### What is required
For each line of the data that includes the word "README", copy the line.

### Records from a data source
····················

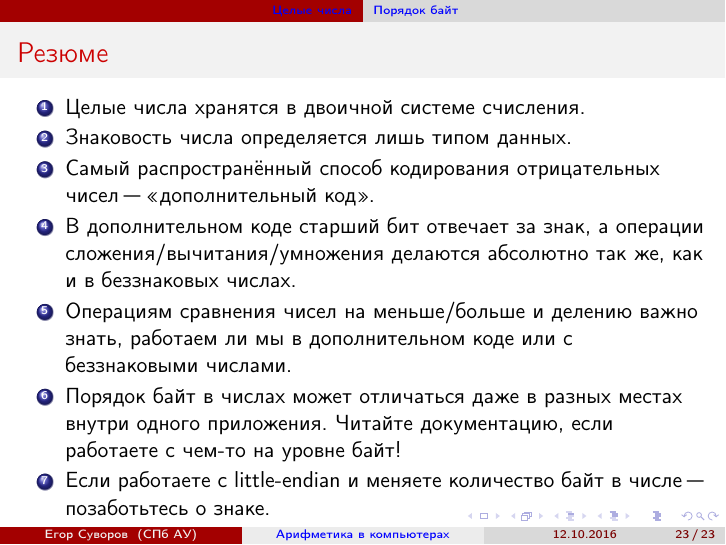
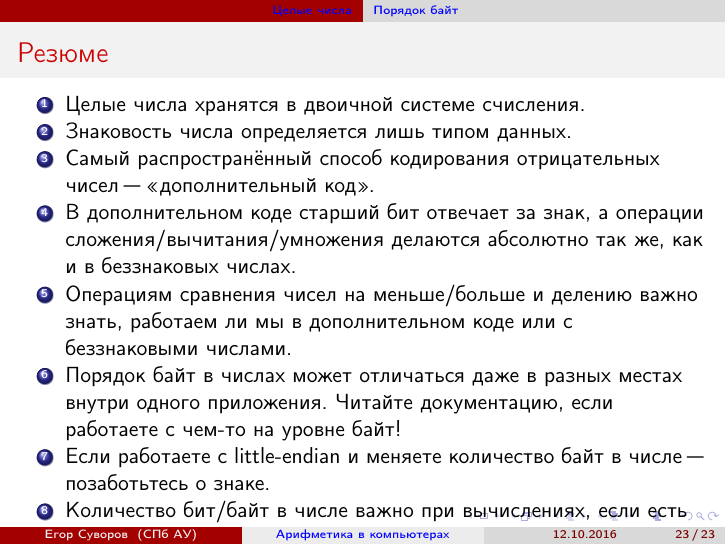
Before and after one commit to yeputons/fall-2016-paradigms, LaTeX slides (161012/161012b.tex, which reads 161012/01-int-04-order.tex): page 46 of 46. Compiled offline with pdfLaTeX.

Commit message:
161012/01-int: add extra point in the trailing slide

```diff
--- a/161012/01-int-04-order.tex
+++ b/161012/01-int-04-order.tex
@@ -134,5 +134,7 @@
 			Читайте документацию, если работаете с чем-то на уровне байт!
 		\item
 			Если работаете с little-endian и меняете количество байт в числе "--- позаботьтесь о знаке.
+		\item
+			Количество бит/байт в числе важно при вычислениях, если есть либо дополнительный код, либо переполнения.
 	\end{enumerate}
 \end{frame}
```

····················

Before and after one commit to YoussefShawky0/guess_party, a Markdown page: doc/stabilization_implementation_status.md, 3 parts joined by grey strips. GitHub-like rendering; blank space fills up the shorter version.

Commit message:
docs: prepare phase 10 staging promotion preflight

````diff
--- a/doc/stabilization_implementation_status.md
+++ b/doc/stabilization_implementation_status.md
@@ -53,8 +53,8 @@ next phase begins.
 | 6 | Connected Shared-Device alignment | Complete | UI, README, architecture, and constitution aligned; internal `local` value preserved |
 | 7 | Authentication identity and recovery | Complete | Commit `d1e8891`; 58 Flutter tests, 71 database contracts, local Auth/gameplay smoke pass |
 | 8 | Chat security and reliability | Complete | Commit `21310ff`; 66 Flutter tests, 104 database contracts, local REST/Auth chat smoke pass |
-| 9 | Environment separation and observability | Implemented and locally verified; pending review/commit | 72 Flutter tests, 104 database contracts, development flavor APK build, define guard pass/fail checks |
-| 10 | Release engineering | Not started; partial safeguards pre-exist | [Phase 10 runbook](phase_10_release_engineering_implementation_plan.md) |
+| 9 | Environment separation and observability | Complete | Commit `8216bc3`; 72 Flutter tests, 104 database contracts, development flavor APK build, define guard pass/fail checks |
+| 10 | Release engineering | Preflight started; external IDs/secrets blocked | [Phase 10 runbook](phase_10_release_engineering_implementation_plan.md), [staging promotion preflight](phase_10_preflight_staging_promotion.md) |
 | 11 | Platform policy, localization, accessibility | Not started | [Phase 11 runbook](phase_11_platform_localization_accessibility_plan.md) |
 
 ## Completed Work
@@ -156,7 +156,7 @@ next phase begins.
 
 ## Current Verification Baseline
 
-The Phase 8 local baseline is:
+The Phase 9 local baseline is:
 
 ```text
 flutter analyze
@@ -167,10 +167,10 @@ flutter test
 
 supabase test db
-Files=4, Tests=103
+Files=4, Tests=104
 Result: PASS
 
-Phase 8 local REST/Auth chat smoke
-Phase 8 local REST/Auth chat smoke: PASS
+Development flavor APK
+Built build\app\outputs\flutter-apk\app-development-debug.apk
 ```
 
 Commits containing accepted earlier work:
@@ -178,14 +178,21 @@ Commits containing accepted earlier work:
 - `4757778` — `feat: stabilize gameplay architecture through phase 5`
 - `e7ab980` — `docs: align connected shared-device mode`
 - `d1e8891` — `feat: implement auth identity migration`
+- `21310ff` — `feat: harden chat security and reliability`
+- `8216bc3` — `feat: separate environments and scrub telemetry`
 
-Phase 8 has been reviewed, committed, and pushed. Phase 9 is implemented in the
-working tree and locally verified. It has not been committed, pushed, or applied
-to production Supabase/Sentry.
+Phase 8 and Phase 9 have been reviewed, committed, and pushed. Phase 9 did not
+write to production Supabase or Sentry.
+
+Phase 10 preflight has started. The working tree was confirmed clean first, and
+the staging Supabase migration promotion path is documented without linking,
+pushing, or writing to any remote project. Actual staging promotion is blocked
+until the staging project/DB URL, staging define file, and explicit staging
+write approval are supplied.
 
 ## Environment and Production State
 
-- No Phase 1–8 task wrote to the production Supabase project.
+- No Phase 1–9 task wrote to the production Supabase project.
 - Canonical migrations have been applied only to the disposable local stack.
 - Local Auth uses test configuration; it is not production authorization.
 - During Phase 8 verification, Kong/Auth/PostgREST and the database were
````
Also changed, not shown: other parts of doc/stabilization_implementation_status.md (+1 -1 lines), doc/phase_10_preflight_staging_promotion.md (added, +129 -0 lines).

····················

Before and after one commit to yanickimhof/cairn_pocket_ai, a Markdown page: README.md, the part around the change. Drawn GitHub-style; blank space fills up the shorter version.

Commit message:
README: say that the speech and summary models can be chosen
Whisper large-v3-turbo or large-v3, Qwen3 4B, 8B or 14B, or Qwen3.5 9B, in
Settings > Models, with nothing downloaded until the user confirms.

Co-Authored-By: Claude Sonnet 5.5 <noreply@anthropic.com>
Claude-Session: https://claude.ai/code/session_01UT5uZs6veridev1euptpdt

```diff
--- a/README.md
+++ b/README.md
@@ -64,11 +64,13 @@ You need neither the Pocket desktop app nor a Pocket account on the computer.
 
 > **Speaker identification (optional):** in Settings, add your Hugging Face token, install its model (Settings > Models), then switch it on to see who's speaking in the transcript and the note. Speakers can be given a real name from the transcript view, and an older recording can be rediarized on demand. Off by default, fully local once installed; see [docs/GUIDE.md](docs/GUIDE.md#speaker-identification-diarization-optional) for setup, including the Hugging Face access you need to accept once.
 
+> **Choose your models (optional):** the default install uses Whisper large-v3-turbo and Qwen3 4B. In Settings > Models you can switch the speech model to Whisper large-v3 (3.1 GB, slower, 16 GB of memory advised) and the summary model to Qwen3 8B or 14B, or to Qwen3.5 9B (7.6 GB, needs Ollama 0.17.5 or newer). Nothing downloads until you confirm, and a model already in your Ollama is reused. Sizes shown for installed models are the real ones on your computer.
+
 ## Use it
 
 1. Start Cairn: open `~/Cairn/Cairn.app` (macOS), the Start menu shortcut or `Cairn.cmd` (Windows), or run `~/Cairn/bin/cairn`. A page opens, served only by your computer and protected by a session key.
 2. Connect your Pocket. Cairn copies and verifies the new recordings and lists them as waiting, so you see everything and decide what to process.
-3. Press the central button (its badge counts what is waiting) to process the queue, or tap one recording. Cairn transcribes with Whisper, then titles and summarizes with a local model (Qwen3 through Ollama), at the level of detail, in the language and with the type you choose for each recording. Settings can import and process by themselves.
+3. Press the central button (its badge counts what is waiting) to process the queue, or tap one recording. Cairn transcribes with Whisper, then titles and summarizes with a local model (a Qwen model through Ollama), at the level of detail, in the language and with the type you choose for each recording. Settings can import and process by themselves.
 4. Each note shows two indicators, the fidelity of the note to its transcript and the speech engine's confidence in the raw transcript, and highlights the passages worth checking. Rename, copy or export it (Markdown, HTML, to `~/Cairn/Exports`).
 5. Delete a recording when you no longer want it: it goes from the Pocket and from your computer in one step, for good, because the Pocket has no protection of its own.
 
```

····················

### Written response
 | 6 | Connected Shared-Device alignment | Complete | UI, README, architecture, and constitution aligned; internal `local` value preserved |
Before and after one commit to yanickimhof/cairn_pocket_ai, a Markdown page: README.md, the part around the change. Drawn GitHub-style; blank space fills up the shorter version.
README: say that the speech and summary models can be chosen
--- a/README.md
+++ b/README.md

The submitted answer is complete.